Puck was an early American humor magazine founded by Austrian-born cartoonist Joseph Keppler. It began its life as a short-lived German-language weekly in St. Louis in 1871. After Keppler moved to New York City, he resurrected the magazine with fellow émigré Adolph Schwartzmann in 1876. They followed up their initial success with an English edition the year after.
For the next four decades, the magazine produced cartoons and satire that caricatured a wide cast of politicians and industrialists, and skewered all types of isms. Issues typically contained 32 pages, with full-color front and back covers, as well as a double-page color centerfold, that featured prominent cartoonists like Louis Dalrymple and J.S. Pughe.

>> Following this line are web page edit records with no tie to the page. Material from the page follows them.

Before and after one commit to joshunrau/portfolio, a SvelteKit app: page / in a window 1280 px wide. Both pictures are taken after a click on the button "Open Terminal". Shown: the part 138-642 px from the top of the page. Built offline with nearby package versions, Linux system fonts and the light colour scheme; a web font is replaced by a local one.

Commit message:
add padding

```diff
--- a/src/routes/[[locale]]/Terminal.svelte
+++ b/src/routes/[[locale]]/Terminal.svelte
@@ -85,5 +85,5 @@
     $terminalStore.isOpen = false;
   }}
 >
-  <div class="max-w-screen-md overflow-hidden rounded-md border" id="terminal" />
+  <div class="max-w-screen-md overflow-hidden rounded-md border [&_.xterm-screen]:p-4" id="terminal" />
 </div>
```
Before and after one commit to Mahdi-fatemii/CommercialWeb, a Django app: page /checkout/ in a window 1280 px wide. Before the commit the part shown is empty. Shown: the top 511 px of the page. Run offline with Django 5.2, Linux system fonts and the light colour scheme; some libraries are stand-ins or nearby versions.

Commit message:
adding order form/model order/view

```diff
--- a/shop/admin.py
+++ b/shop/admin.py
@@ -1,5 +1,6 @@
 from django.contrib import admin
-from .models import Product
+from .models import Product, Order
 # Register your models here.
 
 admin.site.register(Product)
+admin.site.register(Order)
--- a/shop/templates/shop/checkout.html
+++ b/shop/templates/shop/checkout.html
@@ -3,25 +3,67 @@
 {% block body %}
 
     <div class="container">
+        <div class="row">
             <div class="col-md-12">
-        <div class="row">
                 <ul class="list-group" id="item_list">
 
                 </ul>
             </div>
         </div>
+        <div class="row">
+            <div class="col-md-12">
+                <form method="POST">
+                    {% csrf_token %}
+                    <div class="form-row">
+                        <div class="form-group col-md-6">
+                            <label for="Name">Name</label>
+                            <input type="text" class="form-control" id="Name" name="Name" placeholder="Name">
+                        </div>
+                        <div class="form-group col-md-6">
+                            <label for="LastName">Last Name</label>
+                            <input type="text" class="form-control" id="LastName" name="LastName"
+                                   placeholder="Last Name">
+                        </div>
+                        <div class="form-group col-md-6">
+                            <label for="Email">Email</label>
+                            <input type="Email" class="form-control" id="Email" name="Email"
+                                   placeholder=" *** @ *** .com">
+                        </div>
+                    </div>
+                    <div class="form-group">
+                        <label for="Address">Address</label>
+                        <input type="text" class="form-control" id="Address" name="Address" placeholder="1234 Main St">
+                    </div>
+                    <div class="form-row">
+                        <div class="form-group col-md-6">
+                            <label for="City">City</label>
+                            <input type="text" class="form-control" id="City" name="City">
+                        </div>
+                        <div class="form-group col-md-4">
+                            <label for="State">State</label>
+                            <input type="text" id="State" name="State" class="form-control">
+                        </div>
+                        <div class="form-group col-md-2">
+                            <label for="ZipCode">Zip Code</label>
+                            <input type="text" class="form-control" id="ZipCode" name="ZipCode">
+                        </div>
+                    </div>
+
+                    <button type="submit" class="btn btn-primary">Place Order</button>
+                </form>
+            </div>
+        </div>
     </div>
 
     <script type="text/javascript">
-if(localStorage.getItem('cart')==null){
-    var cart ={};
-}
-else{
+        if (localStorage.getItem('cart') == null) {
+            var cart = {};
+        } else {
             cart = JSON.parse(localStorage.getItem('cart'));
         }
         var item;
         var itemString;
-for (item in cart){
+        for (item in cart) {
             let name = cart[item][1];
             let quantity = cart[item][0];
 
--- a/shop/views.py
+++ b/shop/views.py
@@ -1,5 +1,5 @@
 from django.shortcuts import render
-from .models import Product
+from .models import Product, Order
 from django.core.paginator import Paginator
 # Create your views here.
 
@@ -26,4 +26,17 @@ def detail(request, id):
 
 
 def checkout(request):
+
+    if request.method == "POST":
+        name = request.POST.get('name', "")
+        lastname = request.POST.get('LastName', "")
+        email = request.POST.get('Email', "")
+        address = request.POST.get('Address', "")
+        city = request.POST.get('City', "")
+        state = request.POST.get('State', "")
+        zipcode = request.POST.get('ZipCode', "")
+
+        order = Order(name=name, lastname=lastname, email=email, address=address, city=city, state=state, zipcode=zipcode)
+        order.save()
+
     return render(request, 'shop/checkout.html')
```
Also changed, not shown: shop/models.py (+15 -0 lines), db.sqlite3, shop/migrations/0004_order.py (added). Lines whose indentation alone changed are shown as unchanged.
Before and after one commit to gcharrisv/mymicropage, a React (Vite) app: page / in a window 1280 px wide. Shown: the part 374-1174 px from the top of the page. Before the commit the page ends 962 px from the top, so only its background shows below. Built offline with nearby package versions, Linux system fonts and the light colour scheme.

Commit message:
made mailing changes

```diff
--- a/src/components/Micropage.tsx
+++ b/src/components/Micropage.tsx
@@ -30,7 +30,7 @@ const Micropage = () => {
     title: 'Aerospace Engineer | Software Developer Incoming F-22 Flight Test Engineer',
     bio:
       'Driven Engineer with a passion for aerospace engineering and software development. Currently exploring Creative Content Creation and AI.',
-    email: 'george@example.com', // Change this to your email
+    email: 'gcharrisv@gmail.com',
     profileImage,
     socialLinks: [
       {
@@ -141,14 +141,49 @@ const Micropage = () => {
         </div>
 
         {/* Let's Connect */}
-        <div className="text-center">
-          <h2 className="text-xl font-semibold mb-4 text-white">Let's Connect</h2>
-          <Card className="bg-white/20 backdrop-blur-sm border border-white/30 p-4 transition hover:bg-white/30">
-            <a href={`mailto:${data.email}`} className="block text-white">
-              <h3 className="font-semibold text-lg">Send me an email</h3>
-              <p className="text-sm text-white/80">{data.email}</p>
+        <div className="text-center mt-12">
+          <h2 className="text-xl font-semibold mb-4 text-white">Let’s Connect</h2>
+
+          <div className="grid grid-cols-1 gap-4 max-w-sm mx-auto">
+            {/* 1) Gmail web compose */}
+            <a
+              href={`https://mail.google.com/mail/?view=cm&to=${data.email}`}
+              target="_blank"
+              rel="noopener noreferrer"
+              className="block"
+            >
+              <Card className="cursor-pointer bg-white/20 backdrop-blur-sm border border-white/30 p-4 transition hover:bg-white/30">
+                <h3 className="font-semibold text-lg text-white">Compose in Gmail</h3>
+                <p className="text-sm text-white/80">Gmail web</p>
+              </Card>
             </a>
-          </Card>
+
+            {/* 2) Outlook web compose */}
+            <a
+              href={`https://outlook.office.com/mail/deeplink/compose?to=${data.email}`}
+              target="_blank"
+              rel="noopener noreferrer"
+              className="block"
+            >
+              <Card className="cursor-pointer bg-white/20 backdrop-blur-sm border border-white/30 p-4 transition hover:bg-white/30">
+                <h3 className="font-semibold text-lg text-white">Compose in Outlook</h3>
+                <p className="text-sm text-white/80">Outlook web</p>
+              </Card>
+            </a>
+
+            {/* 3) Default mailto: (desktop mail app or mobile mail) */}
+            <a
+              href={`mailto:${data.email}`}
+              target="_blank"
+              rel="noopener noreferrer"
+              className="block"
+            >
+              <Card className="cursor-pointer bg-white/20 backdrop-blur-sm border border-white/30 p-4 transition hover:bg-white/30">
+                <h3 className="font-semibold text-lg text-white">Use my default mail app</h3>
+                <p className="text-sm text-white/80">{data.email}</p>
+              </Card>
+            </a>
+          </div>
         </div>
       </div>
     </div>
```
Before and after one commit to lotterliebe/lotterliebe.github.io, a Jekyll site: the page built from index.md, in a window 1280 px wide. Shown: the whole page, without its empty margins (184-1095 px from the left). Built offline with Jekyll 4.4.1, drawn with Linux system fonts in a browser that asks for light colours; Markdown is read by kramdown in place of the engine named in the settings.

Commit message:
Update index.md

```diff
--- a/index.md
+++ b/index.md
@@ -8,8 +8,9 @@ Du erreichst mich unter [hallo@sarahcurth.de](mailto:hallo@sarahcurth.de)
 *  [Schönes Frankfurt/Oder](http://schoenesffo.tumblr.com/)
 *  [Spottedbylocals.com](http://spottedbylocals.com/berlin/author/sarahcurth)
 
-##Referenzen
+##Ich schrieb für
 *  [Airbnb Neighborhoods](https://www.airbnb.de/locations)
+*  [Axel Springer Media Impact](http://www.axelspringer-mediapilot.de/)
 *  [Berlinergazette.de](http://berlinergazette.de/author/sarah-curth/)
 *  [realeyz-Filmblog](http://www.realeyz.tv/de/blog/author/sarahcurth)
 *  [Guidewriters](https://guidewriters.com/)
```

Bought by the William Randolph Hearst company in 1916, the magazine lasted just two more years. But it left behind a rich trove of cultural commentary, in which we see the warring ideas of the Gilded Age played out for laughs. Here is a collection that focuses on one of the era’s most fraught divides: capital vs. labor.
Meet the influential author and key figure of the Harlem Renaissance. Also a trained anthropologist, Hurston collected folklore throughout the South and Caribbean — reclaiming, honoring and celebrating Black life on its own terms.
Conozca a la influyente autora y figura clave del Renacimiento de Harlem. Hurston, quien también se había formado como antropóloga, recopiló el folclore del Sur de Estados Unidos y del Caribe, recuperando, honrando y celebrando la vida de la población negra en sus propios términos.
Discover the fascinating story of this iconic American garment. From their roots in slavery to the Wild West, hippies, high fashion and hip-hop, jeans are the fabric on which the history of American ideology and politics is writ large.